The funny thing is, at least with the Magic Kingdom, I don't remember as much from this visit as I did from the first trip. As I'm thinking about the vacation for this series of posts, my memory is a little cloudier despite the fact I was older. I barely remember any of the dinners we had, or highlights from the drive beyond Indiana, or much of what we did when we weren't at an amusement park. The same applies to Magic Kingdom, which was so new in 1982 and sort of boring in 1984. Maybe because I had become a sullen 13-year-old, maybe because it wasn't as new, or maybe I'm just cramming every memory into the first trip, even if they didn't occur then.

Here's what I do remember: In the midst of what might have been my first surge of teenage testosterone, I started rating every girl my age or older I saw that day from 1 to 10. It sounds kind of lecherous now, but for 13, it seemed logical, particularly if I felt bored that day.

Sometime in the late afternoon, the skies opened up with a deluge that chased most people from the park. We had reserved a table for dinner at Cinderella's castle and made it there before the downpour really got bad. Families were trudging in soaked, and I remember seeing a girl my age wearing flip-flops, shorts, and a plastic garbage bag in lieu of a raincoat (I gave her a rating when I saw her). We ate dinner and enjoyed the rest of our time at the park, after the rain had ended.

I distinctly remember the other parks we went to in Disney on this trip (for future posts). Strange for the Magic Kingdom, the memories just aren't there for 1984. I know I had fun -- we must have went on the roller coasters and Pirates of the Caribbean. But I do remember the rain. And the numbers ...

Wednesday, April 1, 2015

Vacation 1984: The beginning
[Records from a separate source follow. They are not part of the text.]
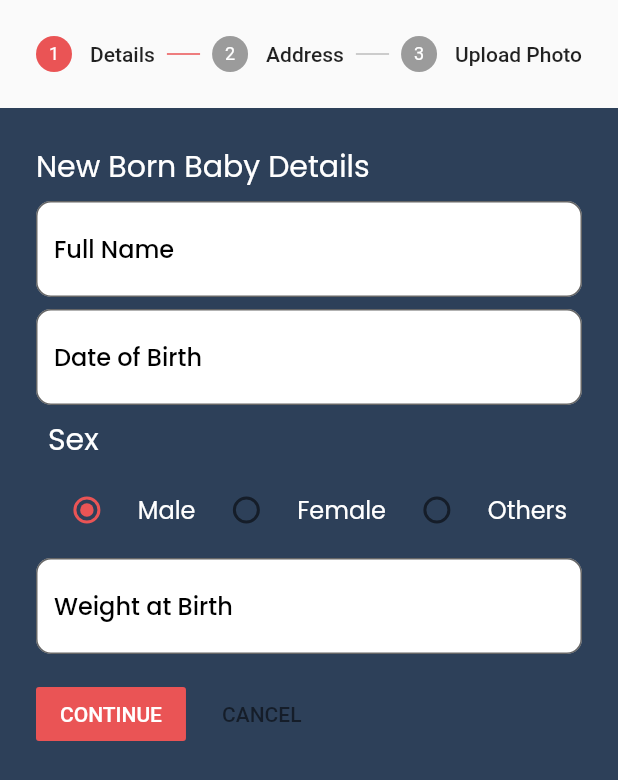
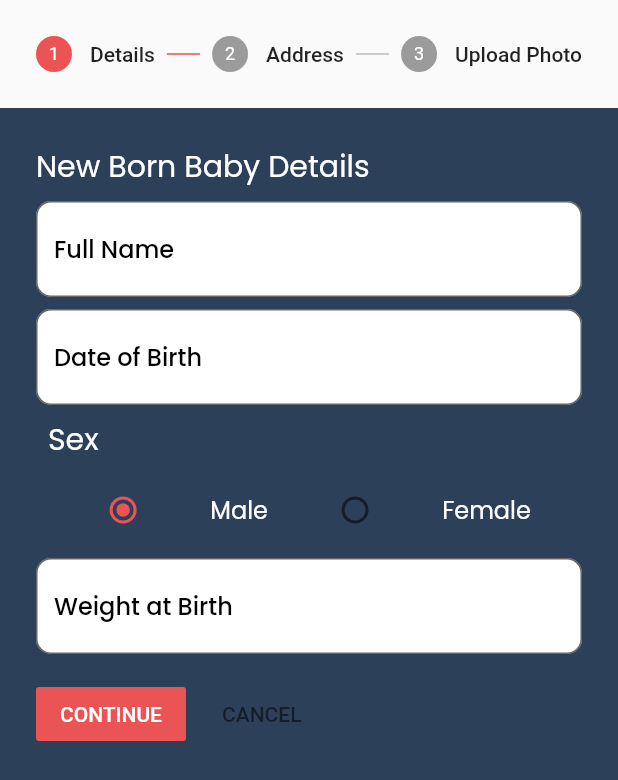
Before and after one commit to sandesh101/E-Palika, a Flutter app: the BirthRegistrationForm screen opened by its route, on a phone screen of 412 x 824 dp. Shown: the top 780 px of the screen. Run offline on Flutter 3.47's test engine with Material 2 defaults, Android fonts, the phone set to English and light mode, and no system bars; our stand-ins replace google_fonts, image_picker.

Commit message:
Removal: Other Section in Gender

```diff
--- a/lib/screens/birth_certificate/birth_certificate_form.dart
+++ b/lib/screens/birth_certificate/birth_certificate_form.dart
@@ -121,20 +121,6 @@ class _BirthRegistrationFormState extends State<BirthRegistrationForm> {
                               }),
                           Text(
                             'Female',
-                            style: GoogleFonts.poppins(
-                                fontSize: 16, color: Colors.white),
-                          ),
-                          Radio(
-                              activeColor: const Color(0xFFEA5455),
-                              value: 'Others',
-                              groupValue: gender,
-                              onChanged: (value) {
-                                setState(() {
-                                  gender = value.toString();
-                                });
-                              }),
-                          Text(
-                            'Others',
                             style: GoogleFonts.poppins(
                                 fontSize: 16, color: Colors.white),
                           ),
```
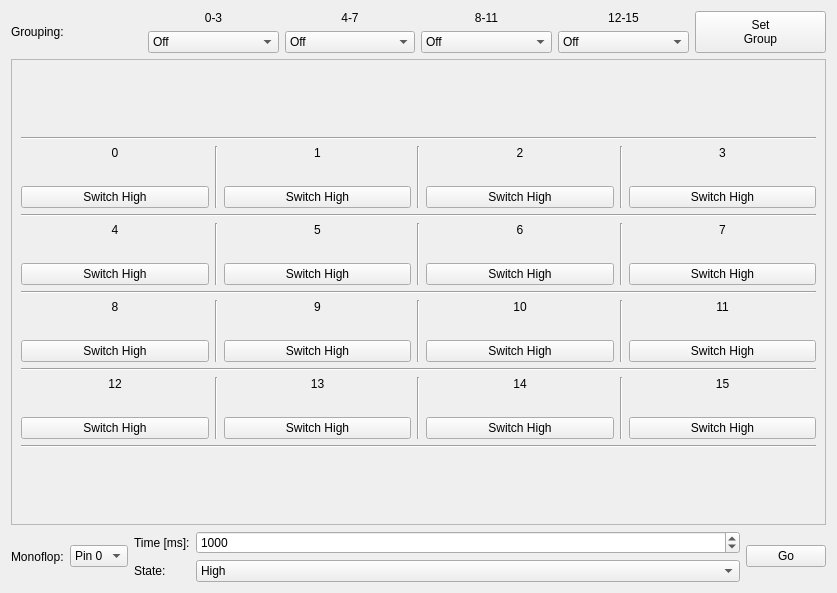
The window that src/brickv/plugin_system/plugins/industrial_digital_out_4/ui/industrial_digital_out_4.ui (Tinkerforge/brickv) describes before a commit, drawn with Qt 5.
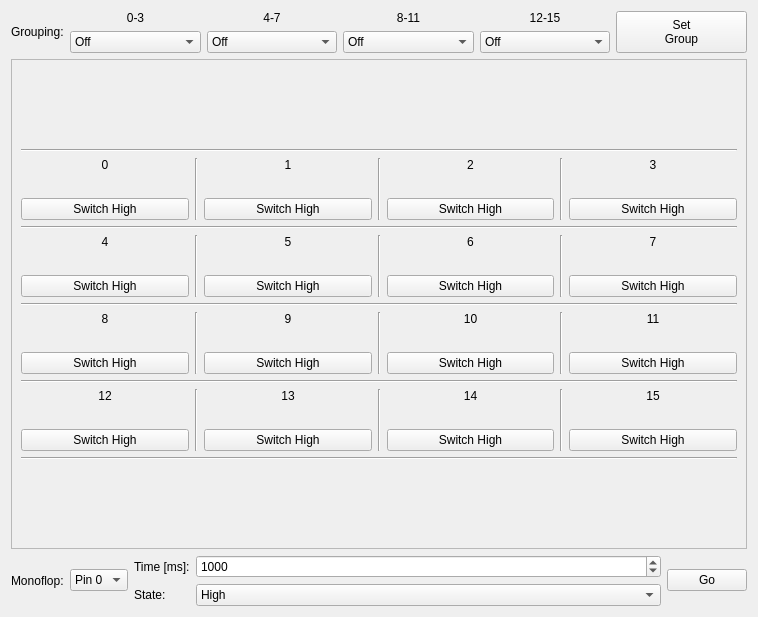
The same window after the commit.

```diff
--- a/src/brickv/plugin_system/plugins/industrial_digital_out_4/ui/industrial_digital_out_4.ui
+++ b/src/brickv/plugin_system/plugins/industrial_digital_out_4/ui/industrial_digital_out_4.ui
@@ -6,8 +6,8 @@
    <rect>
     <x>0</x>
     <y>0</y>
-    <width>837</width>
-    <height>593</height>
+    <width>758</width>
+    <height>617</height>
    </rect>
   </property>
   <property name="windowTitle">
@@ -18,6 +18,12 @@
     <layout class="QHBoxLayout" name="horizontalLayout_2">
      <item>
       <widget class="QLabel" name="label">
+       <property name="sizePolicy">
+        <sizepolicy hsizetype="Fixed" vsizetype="Preferred">
+         <horstretch>0</horstretch>
+         <verstretch>0</verstretch>
+        </sizepolicy>
+       </property>
        <property name="text">
         <string>Grouping:</string>
        </property>
@@ -221,8 +227,8 @@
        <rect>
         <x>0</x>
         <y>0</y>
-        <width>817</width>
-        <height>443</height>
+        <width>738</width>
+        <height>467</height>
        </rect>
       </property>
       <layout class="QVBoxLayout" name="verticalLayout_24">
@@ -233,7 +239,7 @@
          </property>
          <property name="sizeHint" stdset="0">
           <size>
-           <width>20</width>
+           <width>0</width>
            <height>0</height>
           </size>
          </property>
@@ -880,8 +886,8 @@
          </property>
          <property name="sizeHint" stdset="0">
           <size>
-           <width>20</width>
-           <height>18</height>
+           <width>0</width>
+           <height>0</height>
           </size>
          </property>
         </spacer>
@@ -894,6 +900,12 @@
     <layout class="QHBoxLayout" name="horizontalLayout_3" stretch="0,0,0,1,0">
      <item>
       <widget class="QLabel" name="monoflop_label1">
+       <property name="sizePolicy">
+        <sizepolicy hsizetype="Fixed" vsizetype="Preferred">
+         <horstretch>0</horstretch>
+         <verstretch>0</verstretch>
+        </sizepolicy>
+       </property>
        <property name="text">
         <string>Monoflop:</string>
        </property>
```
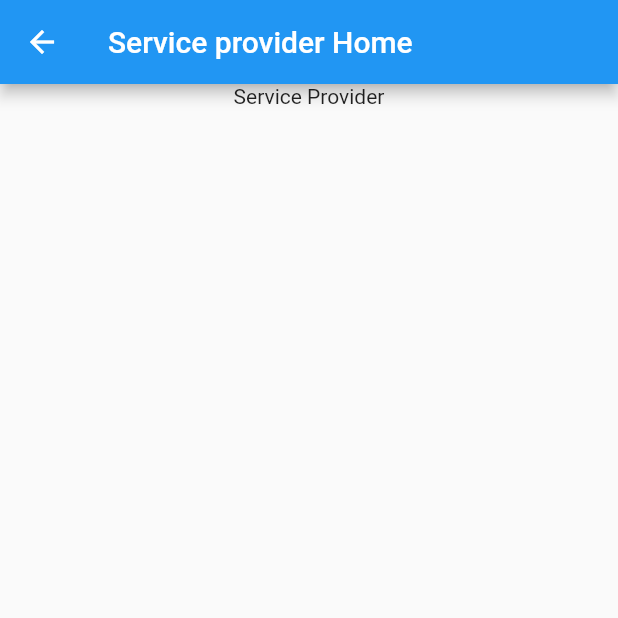
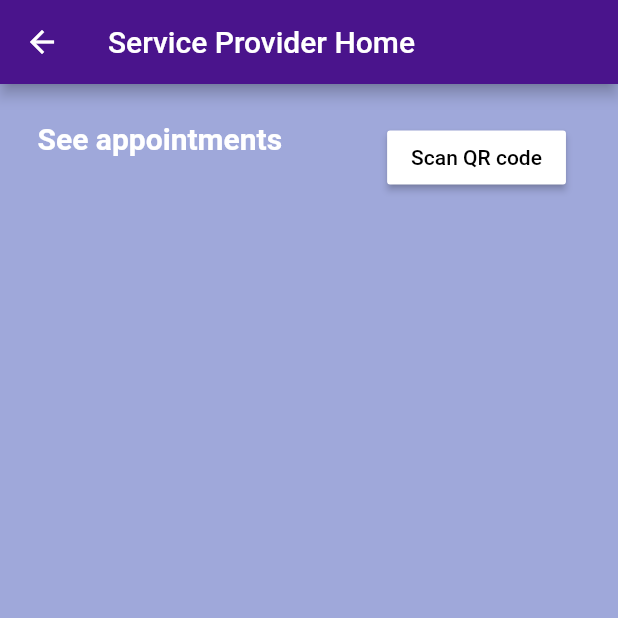
Before and after one commit to Pavan2601/SummerInternship, a Flutter app: the ServiceProviderHomePage screen opened directly, on a phone screen of 412 x 824 dp, the top half of it. Run offline on Flutter 3.47's test engine with Material 2 defaults, Android fonts, the phone set to English and light mode, and no system bars; our stand-ins replace date_format, firebase_auth, firebase_core, flutter_custom_clippers, flutter_svg, font_awesome_flutter and 3 more; missing offline and left inert: barcode_scan_fix, flutter_material_pickers; accounts and stored records are empty; project files that could hold a hidden picture were left out.

Commit message:
Added Service Provider Home page

```diff
--- a/vendor_app/lib/screens/home/ServiceProvider.dart
+++ b/vendor_app/lib/screens/home/ServiceProvider.dart
@@ -1,20 +1,63 @@
+import 'dart:ui';
+
+import 'package:barcode_scan_fix/barcode_scan.dart';
 import 'package:flutter/material.dart';
 
-class ServiceProviderHomePage extends StatelessWidget {
-  const ServiceProviderHomePage({Key? key}) : super(key: key);
+class ServiceProviderHomePage extends StatefulWidget {
+  @override
+  _ServiceProviderHomePageState createState() =>
+      _ServiceProviderHomePageState();
+}
+
+class _ServiceProviderHomePageState extends State<ServiceProviderHomePage> {
+  String qrCodeResult = "Not Yet Scanned";
 
   @override
   Widget build(BuildContext context) {
     return Scaffold(
       appBar: AppBar(
-        title: Text('Service provider Home'),
+        title: Text('Service Provider Home'),
+        backgroundColor: Colors.purple[900],
       ),
-      body: Column(
-        children: [
-          Center(
-            child: Text('Service Provider'),
-          )
-        ],
+      body: SafeArea(
+        child: Container(
+          color: Colors.indigo[200],
+          height: MediaQuery.of(context).size.height,
+          width: MediaQuery.of(context).size.width,
+          child: Container(
+            width: MediaQuery.of(context).size.width,
+            margin: EdgeInsets.only(left: 25, top: 25),
+            child: Row(
+              crossAxisAlignment: CrossAxisAlignment.start,
+              children: [
+                Text(
+                  "See appointments",
+                  style: TextStyle(
+                      fontSize: 20,
+                      fontWeight: FontWeight.bold,
+                      color: Colors.white),
+                ),
+                Container(
+                  margin: EdgeInsets.only(left: 70),
+                  child: RaisedButton(
+                    onPressed: () async {
+                      String codeSanner =
+                          await BarcodeScanner.scan(); //barcode scnner
+                      setState(() {
+                        qrCodeResult = codeSanner;
+                      });
+                    },
+                    color: Colors.white,
+                    child: Text(
+                      "Scan QR code",
+                      style: TextStyle(color: Colors.black),
+                    ),
+                  ),
+                ),
+              ],
+            ),
+          ),
+        ),
       ),
     );
   }
--- a/vendor_app/pubspec.yaml
+++ b/vendor_app/pubspec.yaml
@@ -25,6 +25,7 @@ dependencies:
     sdk: flutter
 
   validators: ^3.0.0
+  barcode_scan_fix: any
 
 
   # The following adds the Cupertino Icons font to your application.
```
Also changed, not shown: vendor_app/pubspec.lock, 2 other files.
We took two major vacations in my childhood, both driving trips, both to Florida. The first was in 1982, which I blogged extensively about a few years ago. Here is my first installment of the second, from April 1984. I meant to do this last year but never got around to it, so here it is a year later. Or more exactly, 31 years later.

We left in the evening, with the idea we would drive through the night. Our family car was a Oldsmobile diesel station wagon -- huge, with a roof carrier on the top, almost like the Griswolds in "Vacation." I had the whole back seat to myself, while the girls camped out in the back; with the rear-facing seat down, there was enough room for both of them to comfortably sleep. We departed, leaving Pepper behind with my Aunt JoAnn, who was house sitting for us. I stayed awake through the city and the south side, and the first toll in Indiana when my dad asked the worker if she ever got lonely that late at night. I eventually fell asleep.

Two hours later, I woke up and couldn't doze back off in the middle of the night. I stayed awake with Dad as he drove through Indianapolis. He found a soft rock station, and it and I were keeping him focused through the quiet, dark night. Indy was almost empty overnight, with the flashing light from the tallest building in town blinking quietly as a reminder that it was keeping watch on all driving through. I didn't fall asleep again until the sun came up.

We arrived in Atlanta late afternoon, and either found a hotel or my dad reserved it ahead of time (a Marriott). This trip seemed much less improvised than our first one. The girls and Dad swam in the hotel pool that was both indoor and outdoor. I played Astro Blaster in the adjacent arcade. The next morning, we completed the journey to Orlando, where the fun really began.